Researching the ‘invisible infrastructure’ of support in Aboriginal families, communities and organisations: Reflections on findings and opportunities (#86)

Megan Williams 1 , Ilse Blignault 1 , Sally Fitzpatrick 1 , Rachelle Arkles 1
  1. Western Sydney University, Penrith, NSW, Australia

Aboriginal people hold the solutions to improving their health and wellbeing. Despite the right to self-determine these, many aspects of health and wellbeing, and their determinants, are worsening. If we are serious about making improvements, we must transform how we view practice, as well as how we undertake research to support practice.

In establishing a new Aboriginal Health and Wellbeing Research team at Western Sydney University, we reflected on our individual and collective experiences over several decades, across the areas of Aboriginal health and healing; justice health; ageing, caregiving, and wellbeing in Aboriginal families; and Indigenous health education. We identified an important cross-cutting theme: the ‘invisible infrastructure’ (1) of support that Aboriginal people provide in families, communities and organisations. Often undervalued by policymakers and service providers, this is expressed in the mixed formal and informal support roles Aboriginal people frequently have, the various types and timing of support they have provided, and the often reciprocal nature of support.

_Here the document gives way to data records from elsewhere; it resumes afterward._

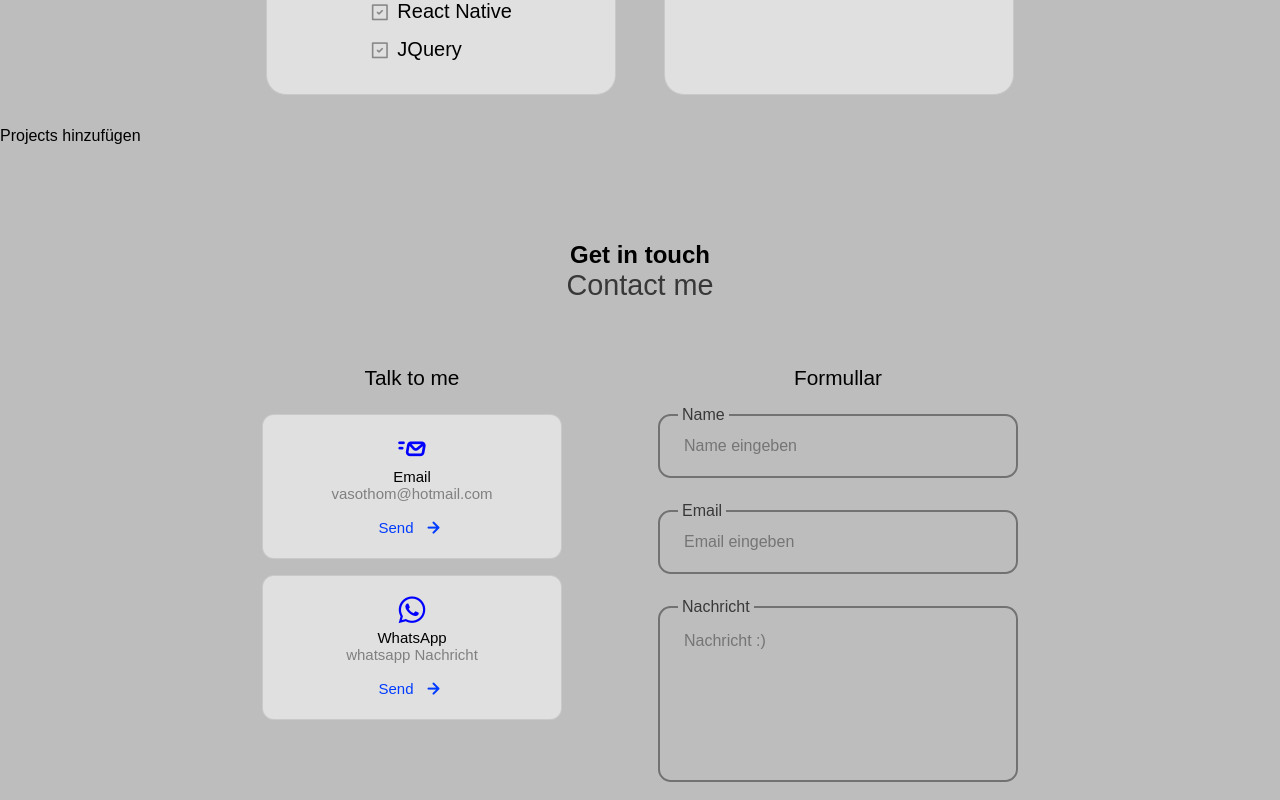
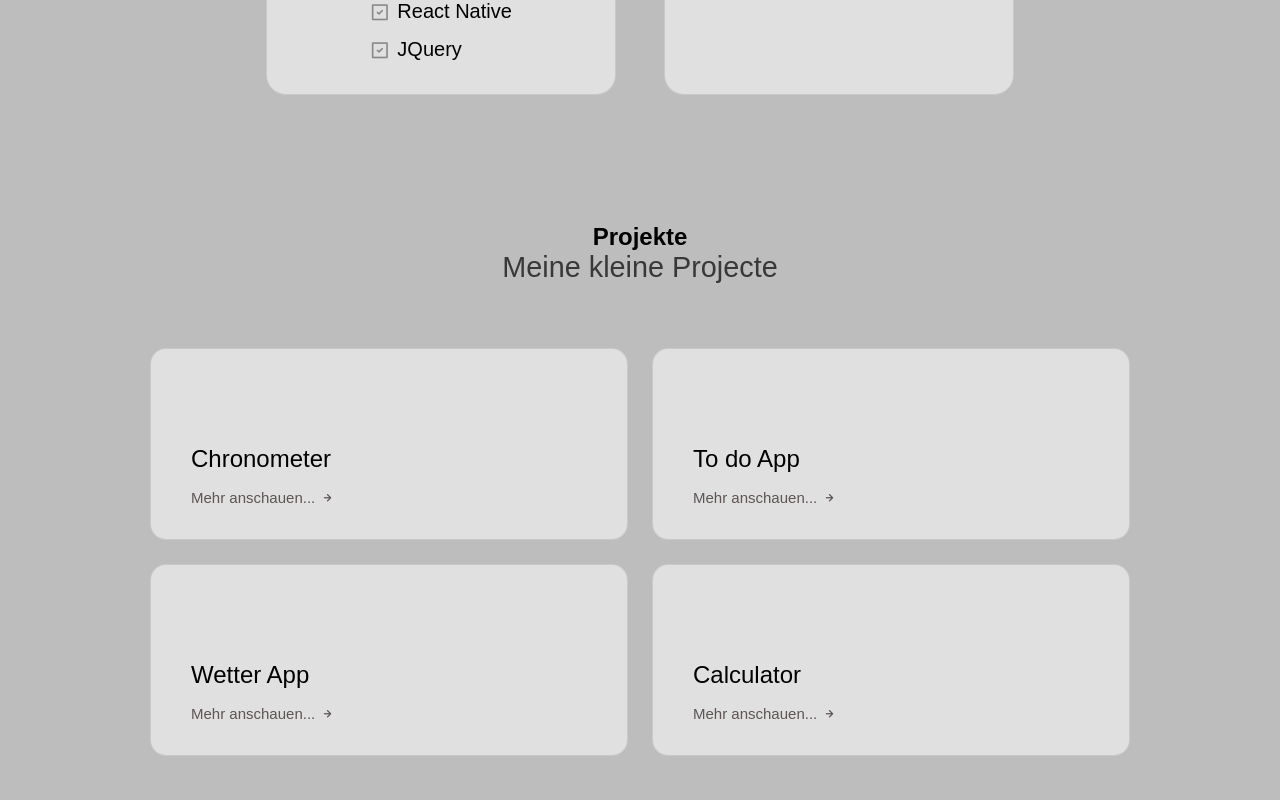
Before and after one commit to VasoThom/myportfolio-React, a React (Create React App) app: page / in a window 1280 px wide. Shown: the part 1800-2600 px from the top of the page. Built offline with nearby package versions, Linux system fonts and the light colour scheme.

Commit message:
projects

```diff
--- a/src/components/footer/footer.css
+++ b/src/components/footer/footer.css
@@ -53,14 +53,7 @@
 
 @media screen and (max-width: 992px) {
   .footer__social-link {
-    padding: 0.25rem;
+    padding: 0.4rem;
+    border-radius: 0.3rem;
   }
 }
-@media screen and (max-width: 768px) {
-}
-
-@media screen and (max-width: 576px) {
-}
-
-@media screen and (max-width: 380px) {
-}
--- a/src/components/header/header.css
+++ b/src/components/header/header.css
@@ -49,6 +49,10 @@
 .active-link,
 .nav__link:hover {
   color: rgb(17, 14, 14);
+}
+.nav__link:hover {
+  color: blue;
+  font-size: 1.5rem;
 }
 
 @media screen and (max-width: 768px) {
--- a/src/components/home/home.css
+++ b/src/components/home/home.css
@@ -123,6 +123,11 @@
   }
 }
 
+@media screen and (max-width: 576px) {
+  .home__content {
+    padding-top: 1rem;
+  }
+}
 @media screen and (max-width: 380px) {
   .home__img {
     width: 170px;
@@ -133,8 +138,3 @@
     height: 20px;
   }
 }
-@media screen and (max-width: 576px) {
-  .home__content {
-    padding-top: 1rem;
-  }
-}
--- a/src/components/projects/Projects.js
+++ b/src/components/projects/Projects.js
@@ -1,7 +1,122 @@
-import React from "react";
+import React, { useState } from "react";
+import "./projects.css";
 
 const Projects = () => {
-  return <div>Projects hinzufügen</div>;
+  const [toggle, setToggle] = useState(0);
+  const toggleButton = (button) => {
+    setToggle(button);
+  };
+
+  return (
+    <section className="projects section" id="projects">
+      <h2 className="section__title">Projekte</h2>
+      <span className="section__subtitle">Meine kleine Projecte</span>
+
+      <div className="projects__container container grid">
+        <div className="projects__content">
+          <h3 className="projects__title">Chronometer</h3>
+          <span className="projects__button" onClick={() => toggleButton(1)}>
+            Mehr anschauen...<i class="uil uil-arrow-right"></i>
+          </span>
+
+          <div
+            className={
+              toggle === 1 ? "projects__modal active-modal" : "projects__modal"
+            }
+          >
+            <div className="projects__modal-content">
+              <i
+                class="uil uil-x projects__modal-close"
+                onClick={() => toggleButton(0)}
+              ></i>
+
+              <h3 className="projects__modal-title">Chronometer</h3>
+              <div className="projects__modal-description">
+                <a href="https://22-10-20-chronometer-vaso-thom.vercel.app/">
+                  Live Demo
+                </a>
+                <p>Code</p>
+              </div>
+            </div>
+          </div>
+        </div>
+        <div className="projects__content">
+          <h3 className="projects__title">To do App</h3>
+          <span className="projects__button" onClick={() => toggleButton(2)}>
+            Mehr anschauen...<i class="uil uil-arrow-right"></i>
+          </span>
+          <div
+            className={
+              toggle === 2 ? "projects__modal active-modal" : "projects__modal"
+            }
+          >
+            <div className="projects__modal-content">
+              <i
+                class="uil uil-x projects__modal-close"
+                onClick={() => toggleButton(0)}
+              ></i>
+
+              <h3 className="projects__modal-title">To do App</h3>
+              <div className="projects__modal-description">
+                <a href="https://todo-vaso.vercel.app/">Live Demo</a>
+                <a href=""> Code</a>
+              </div>
+            </div>
+          </div>
+        </div>
+        <div className="projects__content">
+          <h3 className="projects__title">Wetter App</h3>
+          <span className="projects__button" onClick={() => toggleButton(3)}>
+            Mehr anschauen...<i class="uil uil-arrow-right"></i>
+          </span>
+          <div
+            className={
+              toggle === 3 ? "projects__modal active-modal" : "projects__modal"
+            }
+          >
+            <div className="projects__modal-content">
+              <i
+                class="uil uil-x projects__modal-close"
+                onClick={() => toggleButton(0)}
+              ></i>
+
+              <h3 className="projects__modal-title">Wetter App</h3>
+              <div className="projects__modal-description">
+                <a href="https://myproject-three-pied.vercel.app/">Live Demo</a>
+                <a href=""> Code</a>
+              </div>
+            </div>
+          </div>
+        </div>
+        <div className="projects__content">
+          <h3 className="projects__title">Calculator</h3>
+          <span className="projects__button" onClick={() => toggleButton(4)}>
+            Mehr anschauen...<i class="uil uil-arrow-right"></i>
+          </span>
+          <div
+            className={
+              toggle === 4 ? "projects__modal active-modal" : "projects__modal"
+            }
+          >
+            <div className="projects__modal-content">
+              <i
+                class="uil uil-x projects__modal-close"
+                onClick={() => toggleButton(0)}
+              ></i>
+
+              <h3 className="projects__modal-title">Calculator</h3>
+              <div className="projects__modal-description">
+                <a href="https://22-10-27-calculator-vaso-thom.vercel.app/">
+                  Live Demo
+                </a>
+                <a href=""> Code</a>
+              </div>
+            </div>
+          </div>
+        </div>
+      </div>
+    </section>
+  );
 };
 
 export default Projects;
--- /dev/null
+++ b/src/components/projects/projects.css
@@ -0,0 +1,104 @@
+.projects__container {
+  grid-template-columns: repeat(2, 1fr);
+  justify-content: center;
+  column-gap: 1.5rem;
+}
+.projects__content {
+  position: relative;
+  border: 1px solid rgba(0, 0, 0, 0.1);
+  padding: 6rem 0 2rem 2.5rem;
+  border-radius: 1rem;
+  background-color: rgb(225, 224, 224);
+}
+.projects__title {
+  font-size: 1.5rem;
+  font-weight: 500;
+  margin-bottom: 1rem;
+}
+.projects__button {
+  cursor: pointer;
+  font-size: 15px;
+  display: inline-flex;
+  column-gap: 0.3rem;
+  align-items: center;
+  color: rgb(93, 84, 84);
+}
+.projects__modal {
+  /* display: none; */
+  position: fixed;
+  top: 0;
+  left: 0;
+  right: 0;
+  bottom: 0;
+  display: flex;
+  z-index: 99;
+  justify-content: center;
+  align-items: center;
+  padding: 0 1rem;
+  opacity: 0;
+  visibility: hidden;
+}
+.projects__modal-content {
+  width: 500px;
+  position: relative;
+  background-color: rgb(225, 224, 224);
+  padding: 4.5rem 2.5rem 2.5rem;
+  border-radius: 1.5rem;
+  border: 1px solid rgb(255, 255, 255);
+  box-shadow: 3px 5px 5px rgba(0, 0, 0, 0.2);
+}
+
+.projects__modal-close {
+  position: absolute;
+  top: 1.5rem;
+  right: 1.5rem;
+  font-size: 1.5rem;
+  color: black;
+  cursor: pointer;
+}
+
+.projects__modal-title,
+.projects__modal-description {
+  text-align: center;
+}
+
+.projects__modal-title {
+  font-size: 1.5rem;
+  font-weight: 500;
+  margin-bottom: 1rem;
+}
+.projects__modal-description {
+  font-size: 15px;
+  padding: 0 2.5rem;
+  margin-bottom: 2rem;
+}
+
+.active-modal {
+  opacity: 1;
+  visibility: visible;
+}
+
+@media screen and (max-width: 992px) {
+  .projects__container {
+    grid-template-columns: repeat(2, 300px);
+  }
+}
+@media screen and (max-width: 768px) {
+  .projects__container {
+    grid-template-columns: repeat(2, 1fr);
+  }
+  .projects__content {
+    padding: 3rem 0 1rem 1.5rem;
+  }
+}
+
+@media screen and (max-width: 576px) {
+  .projects__modal-content {
+    padding: 4.5rem 1.5rem 2.5rem;
+  }
+}
+@media screen and (max-width: 380px) {
+  .projects__container {
+    grid-template-columns: 1fr;
+  }
+}
```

Insights from our research move us away from a binary between formal service provision and informal caring. In this presentation we explore the ‘invisible infrastructure’, and what it means for a holistic picture of Aboriginal health, including where research and practice inform each other. We also reflect on the challenges of caregiving many Aboriginal people experience, themselves often affected by multiple health issues and socio-economic disadvantage. In a contemporary and future-oriented health policy landscape, where the boundaries between formal and informal domains of caregiving are becoming less distinct, we consider implications for the ongoing research agenda and future professional practice.

(1) Newhouse, D. 2003, The invisible infrastructure: Urban Aboriginal institutions and organizations’, in D. Newhouse & E. Peters (eds), Not strangers in these parts: Urban Aboriginal Peoples, Government of Canada, Winnipeg, p. 243.